In calculating rotation returns, I assume that a constant rotation has been obtained. This means that all continuous corn acres are in continuous corn and continuous corn returns will be used in calculating continuous corn rotation return. It is possible to have higher returns for all corn if a switch is being made away from soybeans in the previous year (moving from a corn-soybeans rotation to continuous corn).
Rotations returns are:
- $545 per acre for corn-soybeans rotation (average of $643 return for corn-after-soybeans and $446 return for soybeans-after-corn).
- $562 per acre for corn-corn-soybeans (average of $643 return for corn, $571 for corn-after-corn, and $471 for corn-after-two-years-corn).
- $525 per acre for continuous corn.
These rotation returns suggest that the corn-corn-soybeans rotation is the most profitable rotation.
For the corn-corn-soybeans rotation to be more profitable than corn-soybeans rotation, corn-after-corn yields cannot be too far below corn-after-soybeans yields. The above budgets assume that the188 bushel corn-after-corn yield is 10 bushels less than the 198 bushel corn-after-soybeans yield. The corn-soybeans rotation has higher returns than the corn-corn-soybeans rotation if the corn-after-corn yield is below180 bushels per acre.
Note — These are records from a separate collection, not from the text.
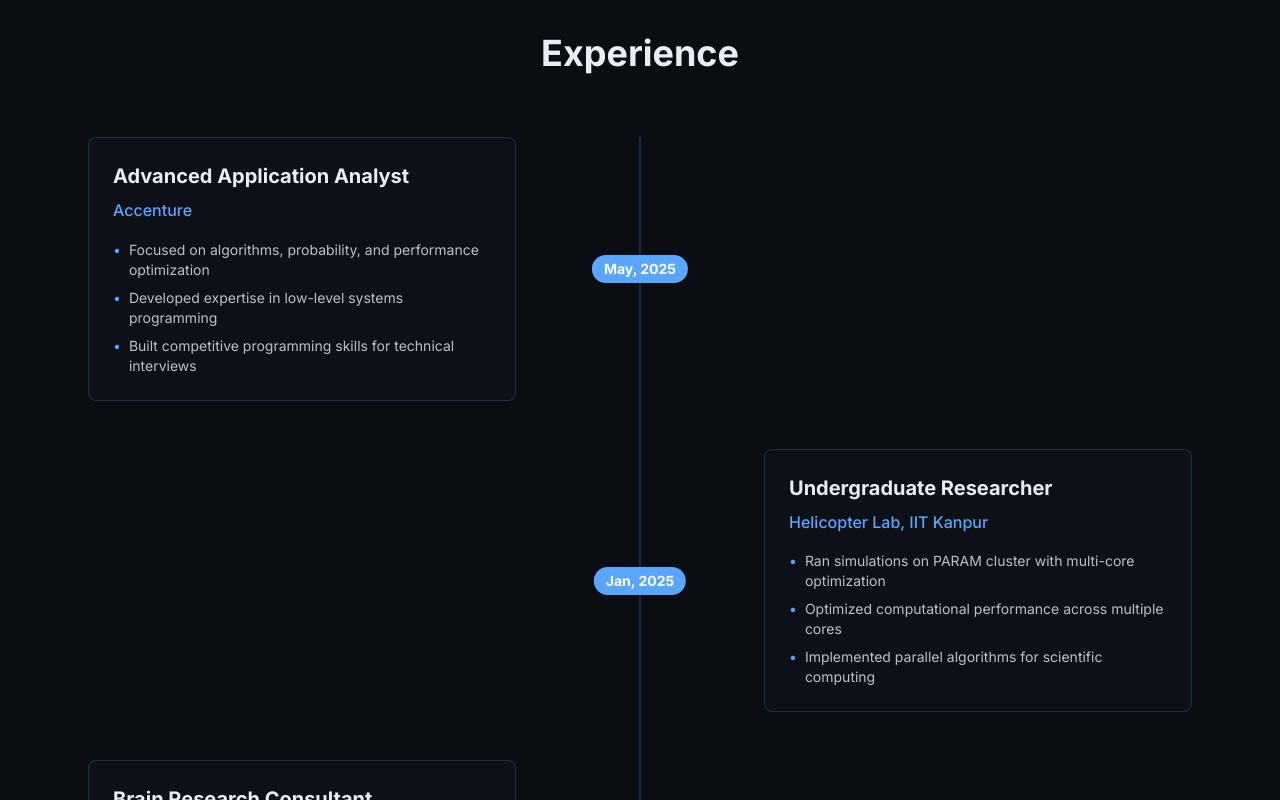
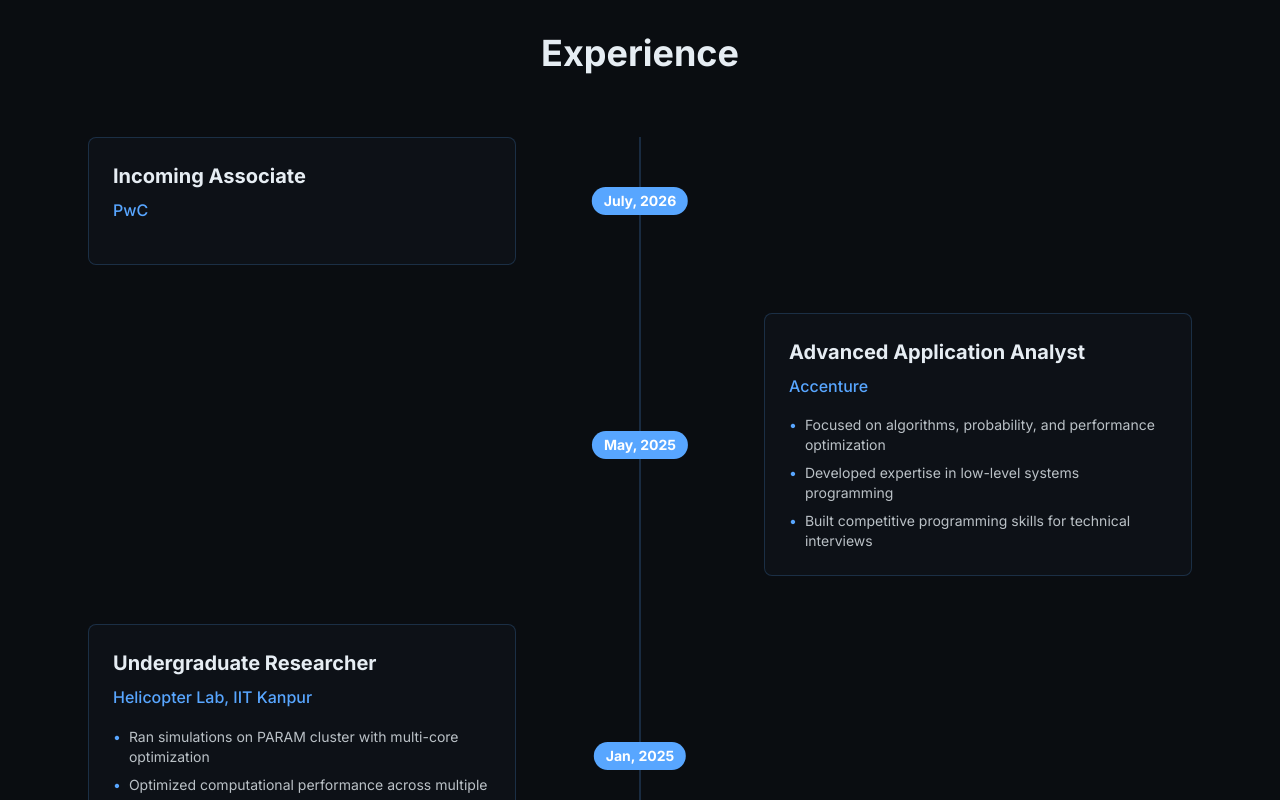
Before and after one commit to Electrobuzz/electrobuzz.github.io, a Next.js app: page / in a window 1280 px wide. Shown: the part 1620-2420 px from the top of the page. Built offline with nearby package versions, Linux system fonts and the light colour scheme.

Commit message:
fix: css

```diff
--- a/src/components/Experience.tsx
+++ b/src/components/Experience.tsx
@@ -6,6 +6,14 @@ const Experience = () => {
   const { ref, isVisible } = useIntersectionObserver(0.1);
 
   const experiences = [
+    {
+      year: 'July, 2026',
+      title: 'Incoming Associate',
+      organization: 'PwC',
+      bullets: [
+
+      ]
+    },
     {
       year: 'May, 2025',
       title: 'Advanced Application Analyst',
```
This implies that the corn-soybeans rotation is more profitable if there is an 18 bushel yield drag for corn-after-corn (198 bushel corn-after-soybean yield minus 180 break-even corn-after-corn yield). In this case, this works out to be a 10 percent yield drag.
Continuous corn is not as profitable as corn-corn-soybeans. For continuous corn to have the same profitability as the corn-corn-soybeans rotation, the continuous corn yield has to be 186.5 bushels. This 186.5 bushel yield compares to the budgeted yield of 188 bushels for corn-after-soybeans. Essentially, continuous corn cannot have a yield drag compared to corn-after-corn given the prices, yields, and costs shown in Table 1.
The Choice in 2013
Planting corn in 2013 is projected to be more profitable than soybeans. For example, the corn-after-corn return of $571 per acre is $125 per acre higher than soybeans-after-corn. This $125 difference is large compared to historical differences in returns. Between 2006 through 2011, corn has average $58 per acre more profitable than soybeans on central Illinois high-productivity farmland.
While planting my corn in 2013 may be more profitable, it may require giving up returns in future years, as fewer acres of corn-after-soybeans can be planted in 2014. Which way farmers will go is an open question. In recent years, many farmers have had much worse yield drags for corn-after-corn than those implied by budgets in Table 1. Reports of corn-after-corn having more than 40 bushels lower than corn-after-soybeans are not uncommon. These poorer corn-after-corn yields may cause some farmer to planting more soybeans.
Corn is projected more profitable than soybeans in 2013. Planting more corn in 2013 can result in lower returns in 2014 because fewer acres of corn-after-soybeans can be planted.
Rotation projections in this article are based on budgets in Table 1. Results are sensitive to yield drags for corn-after-corn and continuous corn. Also, farmland of lower productivity generally has less of an advantage in planting more corn. Historically, corn yields rare higher relative to soybean yields on higher productivity farmland. Hence, planting more soybeans on lower productivity farmland than suggested herein may be warranted.